Improving Bonding Properties of Surgical Glues for Cartilage Repair Using Liquid Crystal Matrices


This technology offers an improved approach to repairing damaged articular cartilage using traditional bonding adhesives or surgical glues. The technique removes synovial fluid, which inhibits the bonding of surgical glues, from the cartilage surface. A poly(hydroxy substituted amino acid) composite is mixed with the synovial fluid, forming a liquid crystalline matrix on the cartilage surface. This matrix can be easily removed, taking the synovial fluid with it and leaving behind a clean surface so that surgical glue can bond properly. By allowing surgical glues to bond properly to cartilage surfaces, this technology greatly improves the techniques used to repair articular cartilage damaged due to trauma or congenital abnormalities. Effective cartilage repair can relieve joint pain, restore joint function, and postpone or even eliminate the development of osteoarthritis.

This technology is a new method for enhancing the performance of surgical glue/adhesive during repair of articular cartilage.

Found in joints throughout the human body, articular cartilage is essential for proper joint function. Once damaged (through trauma or congenital abnormalities), articular cartilage has a limited capacity to repair itself. Proper repair usually requires reconstructive orthopedic surgery. Surgical methods can include transplantation or allografts, implantation of artificial prosthetic devices, and neocartilage formation utilizing isolated chondrocytes in an organic support matrix or scaffold.

However, these surgical methods have a key limitation: the adhesive or glue used in bonding and stabilizing the transplant, implant, or scaffold on the cartilage surface is negatively affected by the synovial fluid that provides lubrication and nutrition to joint tissues.

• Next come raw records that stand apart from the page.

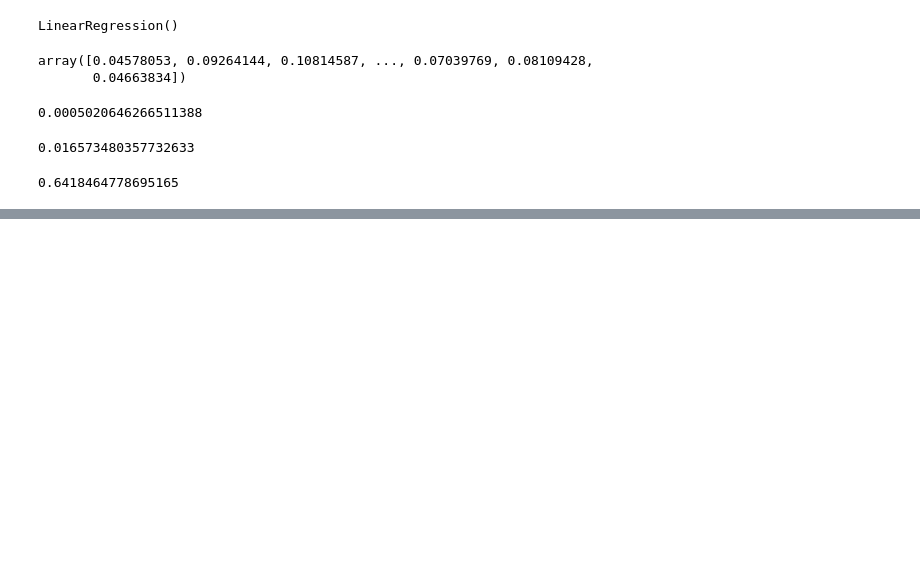
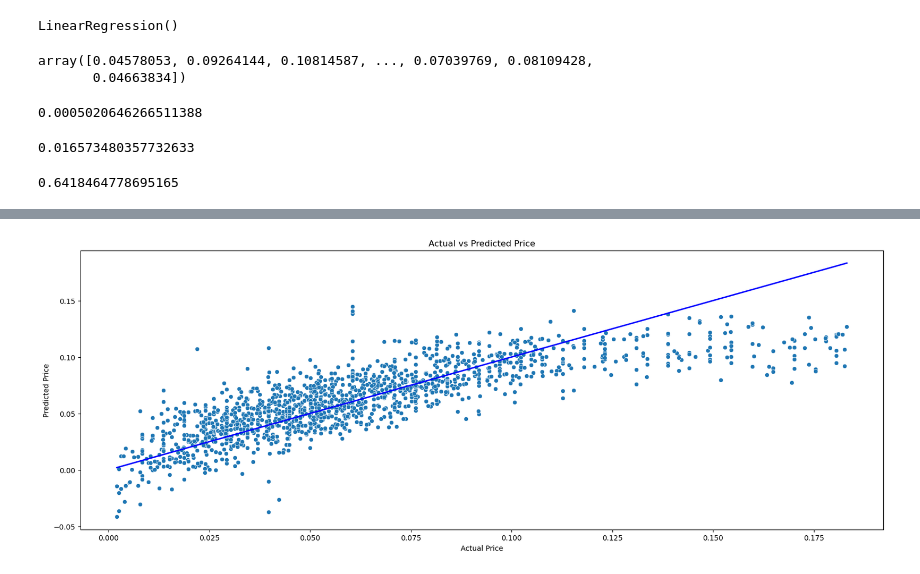
Before and after one commit to Karthick-source/Car-Dheko---Used-Car-Price-Prediction, a Jupyter notebook: car_price_prediction.ipynb, the cells around one changed output, grey strips where cells are left out. Cells and saved outputs as stored; diff of their text form; code cells hidden in the pictures; blank space fills up the shorter version.

```diff
--- a/car_price_prediction.ipynb
+++ b/car_price_prediction.ipynb
@@ -1383,0 +1431,10 @@ array([0.04796617])
+# %%
+plt.figure(figsize=(20,7))
+sns.scatterplot(x=test_lab,y=predicting_value)
+plt.plot([test_lab.min(),test_lab.max()],[test_lab.min(),test_lab.max()],color="blue",lw=2)
+plt.xlabel("Actual Price")
+plt.ylabel("Predicted Price")
+plt.title("Actual vs Predicted Price")
+plt.show()
+# %% [output]
+[figure, added]
```
Also changed, not shown: parts of 59 cells of this notebook.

This technology creates a liquid crystalline matrix that can be easily removed, taking the synovial fluid with it and leaving behind a clean (i.e., fluid free) cartilage surface. Thus, the efficacy of the surgical adhesives/glues is enhanced rather than inhibited.

A solid or aqueous composition of poly(hydroxy substituted amino acid) is mixed with synovial fluid in the joint. This mixture forms a liquid crystalline (or mesomorphic) matrix on the surface of the cartilage.

For example, when aqueous polythreonine comes in contact with the synovial fluid in the joint, a gelatinous matrix forms that is birefringent (i.e., a liquid crystalline matrix). Other suitable polymers include polyserine, polytyrosine, poly(hydroxyproline), and poly-5-hydroxy lysine. Polymers of L-amino acids are preferred.

The polymer-synovial matrix can be easily removed from the cartilage surface, taking the synovial fluid with it and leaving behind a clean cartilage surface so that the surgical glue/adhesive can bond properly.

Although developed specifically for cartilage surfaces, it is expected that the technology also could be used to modify the surfaces of other joint-associated tissues, including bones, ligaments, and tendons.


  • Repair of articular cartilage in diarthrodial joints (e.g., knee, hip, shoulder, ankle, wrist, finger)
  • Modification of the surfaces of other joint-associated tissues (e.g., bones, ligaments, tendons) 


  • Using standard polymeric composites, this technology enables surgical glues/adhesives to bond properly during cartilage repair procedures 
  • Enhances surgical glue performance: This technology removes synovial fluid from the cartilage surface, allowing surgical glues/adhesives to bond properly 
  • Improves cartilage repair: By enhancing glue performance, this technology provides an overall improvement to the articular cartilage repair process 
  • Simple: This technology is easy to implement during standard reconstructive orthopedic surgery 
  • Low cost: The poly(hydroxy substituted amino acid) needed to create the liquid crystalline matrix on the cartilage surface is inexpensive